On Aug. 5, Jean Green Dorsey walks outside the building on New York City’s Upper West Side where she has lived since 1972. Dorsey has a rent stabilized unit in a building that also houses market rate residents. As a rent stabilized tenant, Dorsey is not allowed to use the new gym that market rate residents use for free, even if she paid for the privilege.
On Aug. 5, Jean Green Dorsey walks outside the building on New York City’s Upper West Side where she has lived since 1972. Dorsey has a rent stabilized unit in a building that also houses market rate residents. As a rent stabilized tenant, Dorsey is not allowed to use the new gym that market rate residents use for free, even if she paid for the privilege.

One new Manhattan skyscraper will greet residents of pricey condos with a lobby in front, while renters of affordable apartments that got the developer government incentives must use a separate side entrance — a so-called poor door.

In another apartment house, rent-regulated residents can’t even pay to use a new gym that’s free to their market-rate neighbors. Other buildings have added playrooms and roof decks off-limits to rent-stabilized tenants.

New York is a city where the rich and relatively poor have long lived side by side, with who pays what often a closely held, widely varying secret. But a recent spate of buildings with separate amenities for the haves and have-nots is hurling that question out in the open, provoking an uncomfortable debate over equality, economics and the tightness of the social fabric.

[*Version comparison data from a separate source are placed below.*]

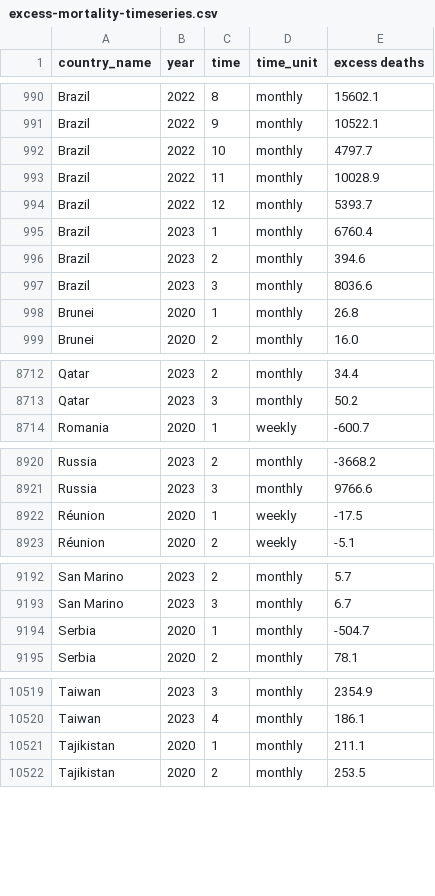
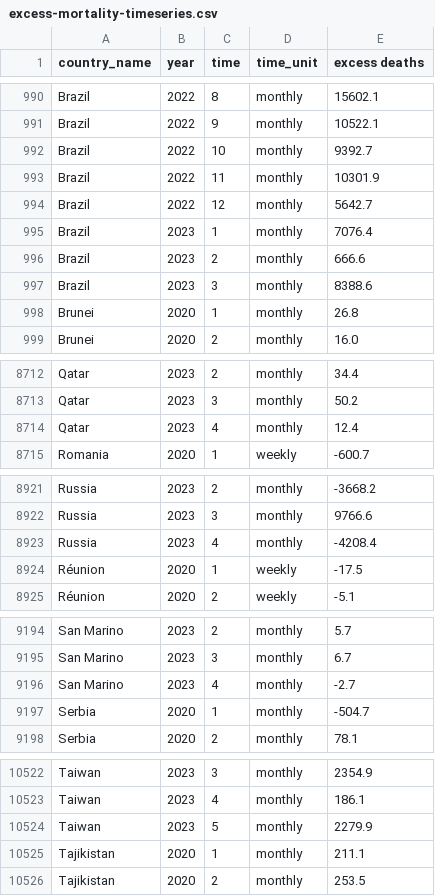
Before and after one commit to dkobak/excess-mortality, a CSV file: excess-mortality-timeseries.csv, drawn as a sheet; only a part is shown, gaps mark what is left out; the diff covers the shown part only.

```diff
--- a/excess-mortality-timeseries.csv
+++ b/excess-mortality-timeseries.csv
@@ -991,8 +991,8 @@ Brazil,2022,8,monthly,15602.1
 Brazil,2022,9,monthly,10522.1
-Brazil,2022,10,monthly,4797.7
-Brazil,2022,11,monthly,10028.9
-Brazil,2022,12,monthly,5393.7
-Brazil,2023,1,monthly,6760.4
-Brazil,2023,2,monthly,394.6
-Brazil,2023,3,monthly,8036.6
+Brazil,2022,10,monthly,9392.7
+Brazil,2022,11,monthly,10301.9
+Brazil,2022,12,monthly,5642.7
+Brazil,2023,1,monthly,7076.4
+Brazil,2023,2,monthly,666.6
+Brazil,2023,3,monthly,8388.6
 Brunei,2020,1,monthly,26.8
@@ -8713,2 +8713,3 @@ Qatar,2023,2,monthly,34.4
 Qatar,2023,3,monthly,50.2
+Qatar,2023,4,monthly,12.4
 Romania,2020,1,weekly,-600.7
@@ -8921,2 +8922,3 @@ Russia,2023,2,monthly,-3668.2
 Russia,2023,3,monthly,9766.6
+Russia,2023,4,monthly,-4208.4
 Réunion,2020,1,weekly,-17.5
@@ -9193,2 +9195,3 @@ San Marino,2023,2,monthly,5.7
 San Marino,2023,3,monthly,6.7
+San Marino,2023,4,monthly,-2.7
 Serbia,2020,1,monthly,-504.7
@@ -10520,2 +10523,3 @@ Taiwan,2023,3,monthly,2354.9
 Taiwan,2023,4,monthly,186.1
+Taiwan,2023,5,monthly,2279.9
 Tajikistan,2020,1,monthly,211.1
```
Also changed, not shown: 5 added rows and 10 edited cells elsewhere in this file, excess-mortality.csv, 20 other files.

“Nobody treats me like a second-class citizen in my own home,” says Jean Green Dorsey, who filed a complaint with the city Human Rights Commission this spring over her Manhattan building’s fitness center. She and fellow rent-stabilized tenants aren’t allowed to enter it despite a willingness to pay a fee; market-rate renters use it gratis.

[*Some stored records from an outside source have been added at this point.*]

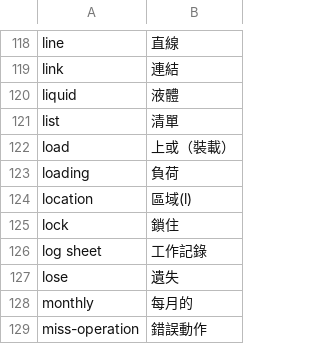
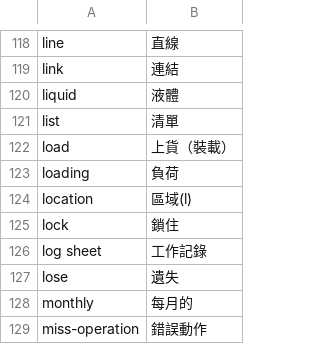
Before and after one commit to TY-678/Commonly-used-English-word-exercises-for-TSMC, a CSV file: TSMC_words.csv, drawn as a sheet; only a part is shown, gaps mark what is left out.

Commit message:
csv

```diff
--- a/TSMC_words.csv
+++ b/TSMC_words.csv
@@ -121,3 +121,3 @@ liquid,液體
 list,清單
-load,上或（裝載）
+load,上貨（裝載）
 loading,負荷
```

Motivated by business

Developers say they’re motivated by business, not bias, and reserving some prime features for higher-paying residents is the price of having affordable housing in hot neighborhoods.

But officials are broaching proposals to force more inclusiveness, troubled by seeing landlords use affordable-housing tax and zoning breaks to create what critics view as a caste system.

In a city where Mayor Bill de Blasio was elected last year on pledges to increase affordable housing and shrink income inequality, an outcry erupted after his housing department signed off last month on the affordable bona fides of the Manhattan poor door building; the project was approved and started construction before de Blasio took office. Its creator, Extell Development Co., declined to comment. Read more